Update - I stand corrected. Today there certainly was damage by a rocket fired from Gaza:
Three Palestinian were lightly injured Thursday morning after a rocket hit their home in the northern Gaza Strip, medical sources told the Palestinian news agency Maan.

Eyewitnesses said that the rocket accidentally hit the home of the al-Masri family in Beit Hanoun, injuring the pregnant mother, who suffered a miscarriage, and her two children.

According to the sources, the house and its surroundings suffered damage.
What a shame, but we can only hope that they will draw some lessons from this.

Update II - Oh well, so much for that.

Monday, December 18, 2006

Something Interesting for the Holiday

A Methodist minister is donating one of her kidneys to a Rabbi after a year of waiting for a donor. Yes, some I know will be surprised - there are women ministers in some churches.

Say what you want about it, but this truly exemplifies "Love your neighbor as yourself."

Friday, December 15, 2006

The Good and the Bad

Tonight, the first night of Hanukkah, we and some friends got together and celebrated an early Christmas. The pre-Christmas meal consisted of chili and macaroni & cheese. Being neither traditionally Christmas foods nor traditionally kosher (for these parts) we enjoyed the fact that the food was warm, if nothing else. The entertainment was relegated to the Christmas story being read in 3 languages while our small children dressed up as the characters. I expected the worst but everyone behaved well, standing glassy-eyed as the story was read. Although no acting was performed (despite the rehearsals), no meltdowns occurred and Joseph didn't punch out Mary or the other angels. Who says prayers aren't answered anymore?
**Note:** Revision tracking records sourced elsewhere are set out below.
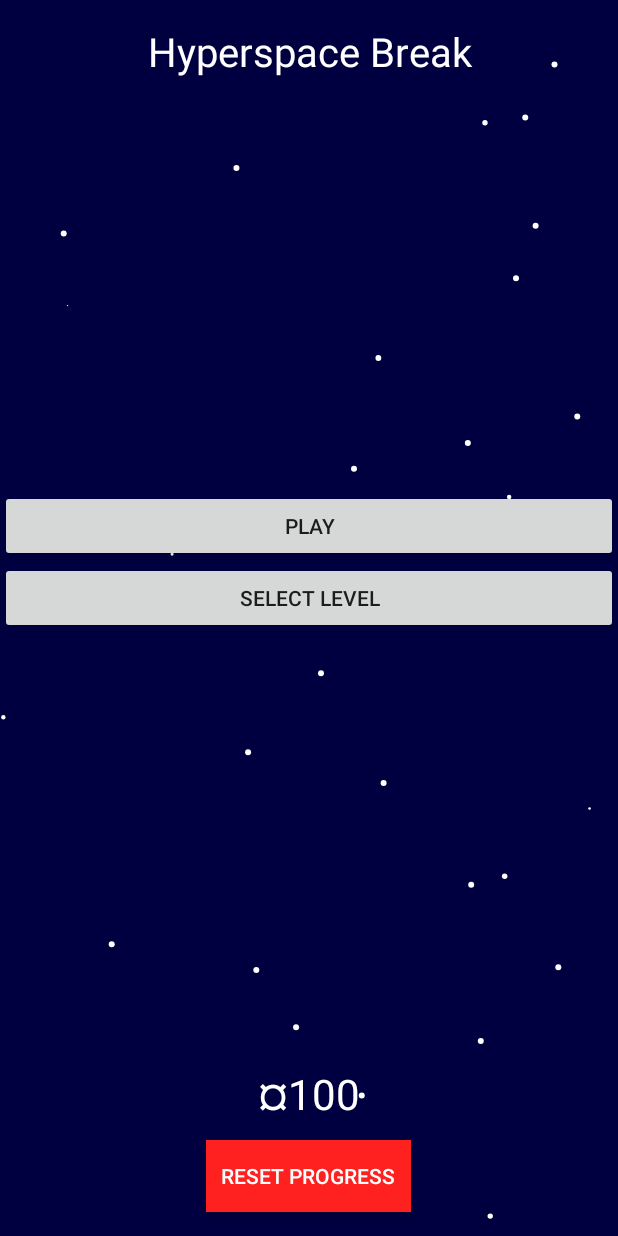
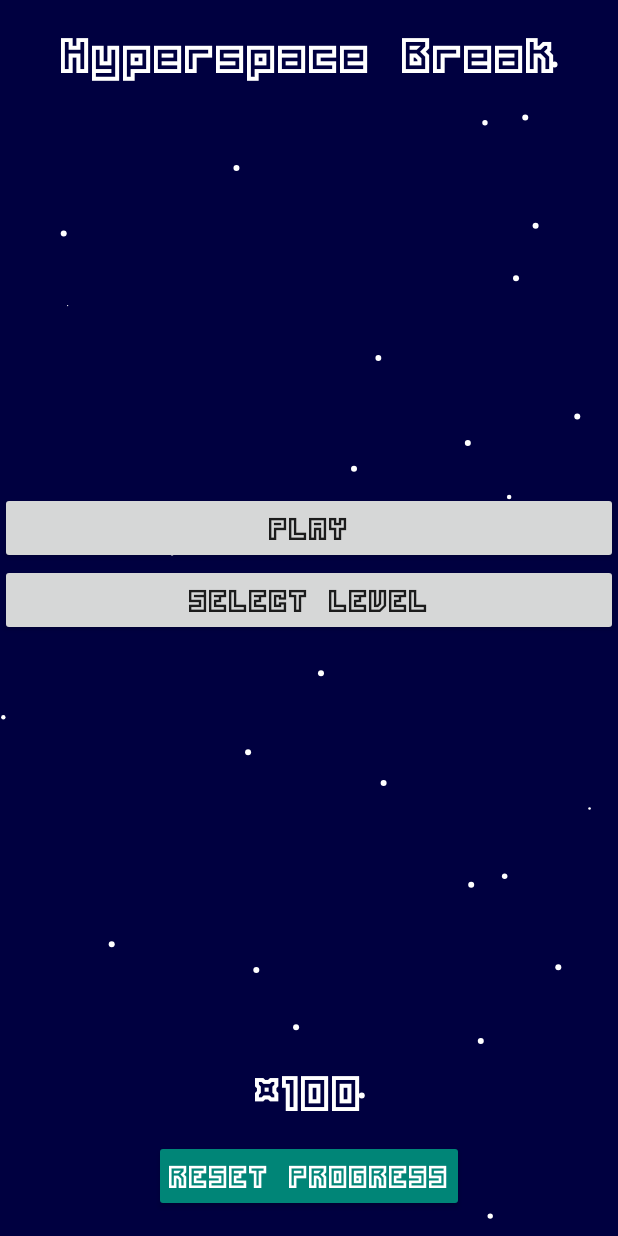
Before and after one commit to maxmol/Hyperspace-Break, an Android app: the screen it shows after launch (MainMenu), on a phone screen of 412 x 824 dp. Run offline under Robolectric (Android 15) with nearby library versions, the phone set to English and light mode, and no system bars.

Commit message:
restyling1
main_menu + select_level

```diff
--- a/IGP/app/build.gradle
+++ b/IGP/app/build.gradle
@@ -4,7 +4,7 @@ android {
     compileSdkVersion 28
     defaultConfig {
         applicationId "maxmol.igp"
-        minSdkVersion 15
+        minSdkVersion 16
         targetSdkVersion 28
         versionCode 1
         versionName "1.0"
@@ -16,10 +16,12 @@ android {
             proguardFiles getDefaultProguardFile('proguard-android.txt'), 'proguard-rules.pro'
         }
     }
+    productFlavors {
+    }
 }
 
 dependencies {
-    implementation fileTree(dir: 'libs', include: ['*.jar'])
+    implementation fileTree(include: ['*.jar'], dir: 'libs')
     implementation 'com.android.support:appcompat-v7:28.0.0'
     implementation 'com.android.support.constraint:constraint-layout:1.1.3'
     testImplementation 'junit:junit:4.12'
--- a/IGP/app/src/main/java/maxmol/igp/MainMenu.java
+++ b/IGP/app/src/main/java/maxmol/igp/MainMenu.java
@@ -100,7 +100,6 @@ public class MainMenu extends Activity {
         moneyView.setText(Game.formatMoney(Game.getMoney()));
 
         Button button_reset = (Button) findViewById(R.id.mainmenu_resetprogress);
-        button_reset.setBackgroundColor(Color.rgb(255, 32, 32));
         button_reset.setOnClickListener(new View.OnClickListener() {
             @Override
             public void onClick(View view) {
--- a/IGP/app/src/main/res/layout/activity_main_menu.xml
+++ b/IGP/app/src/main/res/layout/activity_main_menu.xml
@@ -15,10 +15,11 @@
         android:layout_width="match_parent"
         android:layout_height="wrap_content"
         android:layout_marginTop="16dp"
-        android:textSize="12pt"
+        android:textSize="40sp"
         android:text="@string/app_name"
         android:textAlignment="center"
         android:textColor="@android:color/white"
+        android:fontFamily="@font/unlearn2"
         android:id="@+id/mainmenu_appname"/>
 
     <LinearLayout
@@ -33,20 +34,22 @@
         <TextView
             android:layout_width="wrap_content"
             android:layout_height="wrap_content"
-            android:textSize="28sp"
-            android:padding="12sp"
+            android:textSize="40sp"
+            android:padding="12dp"
             android:textColor="@android:color/white"
             android:id="@+id/mainmenu_money"
+            android:fontFamily="@font/unlearn2"
             android:text=""/>
         <Button
             android:layout_width="wrap_content"
-            android:padding="10sp"
+            android:padding="10dp"
+            android:textSize="25sp"
             android:layout_height="wrap_content"
             android:text="Reset Progress"
             android:layout_marginBottom="16dp"
-            android:textColor="@android:color/white"
             android:id="@+id/mainmenu_resetprogress"
-            android:background="@color/colorAccent"/>
+            style="@style/Widget.AppCompat.Button.Colored"
+            android:fontFamily="@font/unlearn2" />
     </LinearLayout>
 
      <LinearLayout
@@ -62,12 +65,16 @@
             android:layout_width="match_parent"
             android:layout_height="wrap_content"
             android:text="Play"
+            android:textSize="25sp"
+            android:fontFamily="@font/unlearn2"
             android:id="@+id/mainmenu_newgame"/>
 
         <Button
             android:layout_width="match_parent"
             android:layout_height="wrap_content"
             android:text="Select Level"
+            android:textSize="25sp"
+            android:fontFamily="@font/unlearn2"
             android:id="@+id/mainmenu_continue"/>
     </LinearLayout>
 </RelativeLayout>
--- a/IGP/app/src/main/res/layout/activity_select_level.xml
+++ b/IGP/app/src/main/res/layout/activity_select_level.xml
@@ -18,8 +18,9 @@
         <TextView
             android:layout_width="match_parent"
             android:layout_height="wrap_content"
-            android:textSize="12pt"
+            android:textSize="40sp"
             android:text="Select Level"
+            android:fontFamily="@font/unlearn2"
             android:textColor="@android:color/white"
             android:id="@+id/selectLevel_appName"
             android:textAlignment="center"/>
--- a/IGP/app/src/main/res/values/styles.xml
+++ b/IGP/app/src/main/res/values/styles.xml
@@ -7,5 +7,4 @@
         <item name="colorPrimaryDark">@color/colorPrimaryDark</item>
         <item name="colorAccent">@color/colorAccent</item>
     </style>
-
 </resources>
```
Also changed, not shown: IGP/app/src/main/java/maxmol/igp/SelectLevel.java (+6 -1 lines), IGP/app/src/main/res/font/unlearn2.ttf (added), 1 other file.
On the way back home the wife and I were discussing the unusually crowded highway for a Shabbat evening in Tel Aviv. As we neared home we came upon an accident that apparently just happened no more than a minute or two before. We stopped at the stoplight where it happened and, over in one of the cars that was in the accident, saw a man slouched over half-way out of his window looking rather dead. In our surprise we accidentally alerted the kids to the scene (bad parents!) and, fortunately the light turned green and we sped away hoping that the images we saw weren't seared into their minds. Actually, we don't know if they saw anything or if what they saw registered in their little minds because there were no questions or comments (which, if you have kids, you know would be unending).

While terrorism is a concern here, even when things are bad traffic fatalities per year are 2-4 times more than fatalities from terrorism. I read somewhere that there are significantly more traffic fatalities the day after a terror attack. Why? They are not sure, but if you have ever driven here you'd know that Israeli drivers have a lot on their minds - driving not often being one of them.

Wednesday, December 13, 2006

'Twas the Night Before Hanukkah...

Ok, the night before the night before Hanukkah (or "Chanukkah", if you like). Happy Birthday to my gentle wife today! Congratulations! Mazal Tov! Mabrook! etc.

The cease-fire is holding as I speak but I suspect it is hanging by a thread. The last time a cease-fire ended we got a rocket a few minutes' walk from our house.

Never a dull moment in these parts.